Still, they went from 6-10 to 8-8 to 10-6 to 12-4 in his first four seasons, losing in the NFC title game in overtime last January to the eventual champion New Orleans Saints. Last November, Wilf _ pleased by the stability and the progress _ gave Childress a contract extension. According to an ESPN.com report on Nov. 19, the deal ran through 2013 but the final year was the team’s option.
This season almost seemed destined for doom, given how smoothly it all went in 2009 until the very end and how well Favre played last year by taking care of the ball and making age-defying throws into the end zone.
This season, Favre didn’t show up for camp until mid-August, and the next week wide receiver Sidney Rice had hip surgery. Wide receiver Percy Harvin missed big chunks of time, mostly because of migraine headaches, and center John Sullivan was out of action for several weeks with a nagging calf injury.
Coincidence or not, the offense was out of sync to start, Favre began turning the ball over at costly times and the Vikings suddenly were missing last year’s magic.
Hanging over the team, too, has been the NFL’s investigation into whether Favre sent inappropriate text messages and photos to a female employee of the New York Jets two years ago.
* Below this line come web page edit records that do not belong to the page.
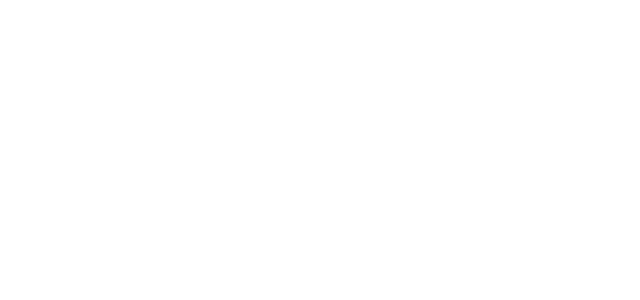
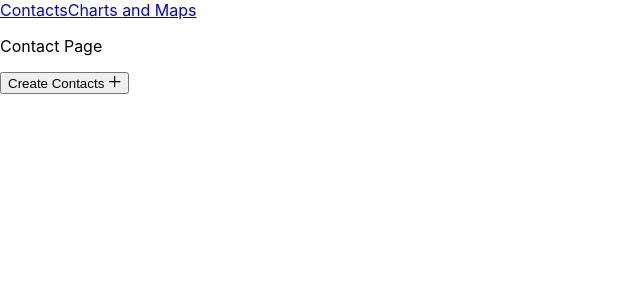
Before and after one commit to jyotirmoy-sinhababu/crud-graph-app, a React (Create React App) app: page /contact in a window 1280 px wide. Before the commit this address had no page. Shown: the top 300 px of the page, without its empty margins (0-640 px from the left). Built offline with nearby package versions, Linux system fonts and the light colour scheme; the HTML template or start-up script is replaced by a standard one.

Commit message:
contact btn added

```diff
--- a/package.json
+++ b/package.json
@@ -12,6 +12,7 @@
     "@types/react-dom": "^18.2.7",
     "react": "^18.2.0",
     "react-dom": "^18.2.0",
+    "react-icons": "^4.10.1",
     "react-router-dom": "^6.15.0",
     "react-scripts": "5.0.1",
     "typescript": "^4.9.5",
--- a/src/App.tsx
+++ b/src/App.tsx
@@ -1,12 +1,15 @@
 import { Routes, Route } from 'react-router-dom';
 
 import LandingPage from './pages/landingPage/LandingPage';
+import ContactComp from './components/contactComp/ContactComp';
 
 function App() {
   return (
     <div className='App'>
       <Routes>
-        <Route path='/' element={<LandingPage />}></Route>
+        <Route path='/' element={<LandingPage />}>
+          <Route path='contact' element={<ContactComp />} />
+        </Route>
       </Routes>
     </div>
   );
--- a/src/components/contactComp/ContactComp.tsx
+++ b/src/components/contactComp/ContactComp.tsx
@@ -1,9 +1,16 @@
+import { GrAdd } from 'react-icons/gr';
+
 const ContactComp = () => {
   return (
     <div>
       <div>
         <p>Contact Page</p>
       </div>
+      <div>
+        <button>
+          Create Contacts <GrAdd />{' '}
+        </button>
+      </div>
     </div>
   );
 };
--- a/src/components/sideBar/SideBar.tsx
+++ b/src/components/sideBar/SideBar.tsx
@@ -3,7 +3,7 @@
 const SideBar = () => {
   return (
     <div>
-      <NavLink to={{}}>Contacts</NavLink>
+      <NavLink to={'/contact'}>Contacts</NavLink>
       <NavLink to={{}}>Charts and Maps</NavLink>
     </div>
   );
--- a/src/pages/container/Container.tsx
+++ b/src/pages/container/Container.tsx
@@ -1,5 +1,11 @@
+import { Outlet } from 'react-router-dom';
+
 const Container = () => {
-  return <div>Container</div>;
+  return (
+    <div>
+      <Outlet />
+    </div>
+  );
 };
 
 export default Container;
```
Also changed, not shown: src/pages/landingPage/landingPageStyle.css (added), 1 other file (tests, documents, lock files or other folders).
But it’s been the on-field performances that have really stood out.
The relationship between Favre and Childress, which was tense at times in 2009, seemed to sour further when Favre threw three ill-fated interceptions in the Oct. 24 game at Green Bay and the Vikings lost to Favre’s old team.
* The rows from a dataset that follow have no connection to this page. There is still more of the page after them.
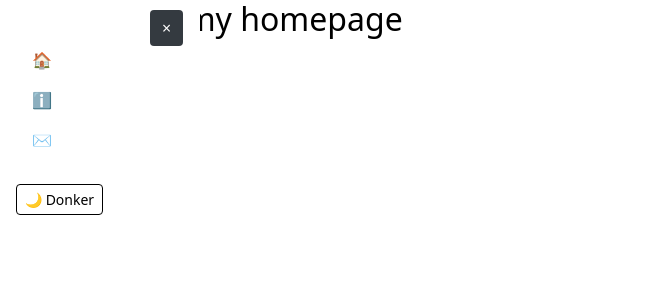
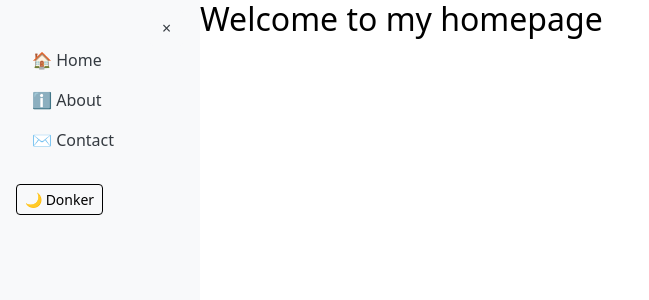
Before and after one commit to JarcovB/JarcovB.github.io, a React (Create React App) app: page / in a window 1280 px wide. Shown: the top 300 px of the page, without its empty margins (0-649 px from the left). Built offline with nearby package versions, Linux system fonts and the light colour scheme.

Commit message:
css change

```diff
--- a/src/App.css
+++ b/src/App.css
@@ -38,7 +38,7 @@
   --text-color: #f5f5f5;
 }
 
-body, .App, .main-content {
+body, .App {
   background-color: var(--bg-color);
   color: var(--text-color);
   transition: background-color 0.3s ease, color 0.3s ease;
@@ -59,6 +59,19 @@ body, .App, .main-content {
   border-color: var(--text-color);
 }
 
+/* Voeg toe of pas aan: */
+.main-content {
+   background-color: var(--bg-color);
+  color: var(--text-color);
+  transition: background-color 0.3s ease, color 0.3s ease;
+  position: relative;
+  transition: margin-left 0.3s;
+  margin-left: 200px; /* breedte van sidebar als niet collapsed */
+}
+
+.sidebar.collapsed + .main-content {
+  margin-left: 50px; /* breedte van sidebar als collapsed */
+}
 
 @keyframes App-logo-spin {
   from {
--- a/src/App.js
+++ b/src/App.js
@@ -30,7 +30,7 @@ function App() {
           setDarkMode={setDarkMode}
         />
 
-        <div className="main-content">
+        <div className={`main-content${collapsed ? ' collapsed' : ''}`}>
           <Routes>
             <Route path="/" element={<Message />} />
             <Route path="/about" element={<About />} />
--- a/src/components/Sidebar.css
+++ b/src/components/Sidebar.css
@@ -36,3 +36,13 @@
 .collapsed + .sidebar-toggle {
   left: 50px;
 }
+/* Voeg onderaan toe: */
+.light-theme .sidebar,
+.light-theme .sidebar-toggle {
+  background-color: #f8f9fa;
+  color: #343a40;
+}
+
+.light-theme .sidebar .nav-link {
+  color: #343a40;
+}
```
Childress, who was just 3-9 against the rival Packers as Minnesota coach, was sharply critical of Favre’s decision-making afterward, and the coach drew his own criticism for failing to challenge a Packers touchdown catch that could’ve been overturned because the ball was being bobbled.
Then the situation really went south following a loss at New England. Wide receiver Randy Moss, acquired in a trade for a third-round draft pick just four weeks earlier, went out of his way to praise the Patriots and criticize Childress in a post-game rant.
The next day, Childress told his players he had cut Moss and never fully explained the situation to them or the public. Wilf was reportedly angry that Childress didn’t tell him first of his plan, and there were anonymous reports of growing dissatisfaction in the locker room about the boss. Childress and Harvin got into a heated argument during one practice over an MRI test on his sprained ankle.
Fans made no secret about their frustration, with thousands of “Fire Chilly” signs distributed on Nov. 7 outside the stadium before the Vikings played Arizona and several chants breaking out from the seats during the game.
The Vikings rallied for an overtime victory over the Cardinals to table the firing talk temporarily, but a 27-13 loss at Chicago on Nov. 14 and the blowout against Green Bay cranked it back up again.
The Packers also blew out Dallas the day before the Cowboys fired Phillips earlier this month. Green Bay linebacker Desmond Bishop posted on Twitter on Monday that he hates to see anyone lose his job.
“However, that’s gotta be a record of some sort to get 2 head coaches fired,” Bishop tweeted.
AP Sports Writer Jon Krawczynski contributed to this report.
Second- and third-stringers eye 2016 if front-runner stumbles
- 'We're coming for you, Barack Obama': Top U.S. official discloses threat from ISIL terrorists
- Russia shipping sophisticated weapons systems to Ukraine separatists
- NAPOLITANO: What if our democracy is a fraud?
- John McCain: Botched, two-hour execution of murderer is 'torture'
- Michelle Obama says money in politics is bad, asks donors for 'big, fat check'
- EDITORIAL: Detroit's water 'spigot bigots'
- Brian Kelly, Notre Dame ready for different route to title
- Ted Nugent loses second casino gig for 'racist remarks'
- Obama orders Pentagon advisers to Ukraine
- White House readies for House GOP impeachment push: 'Foolish' to ignore
Obama's biggest White House 'fails'
Celebrities turned politicians
Athletes turned actors
20 gadgets that changed the world
Fighting in Iraq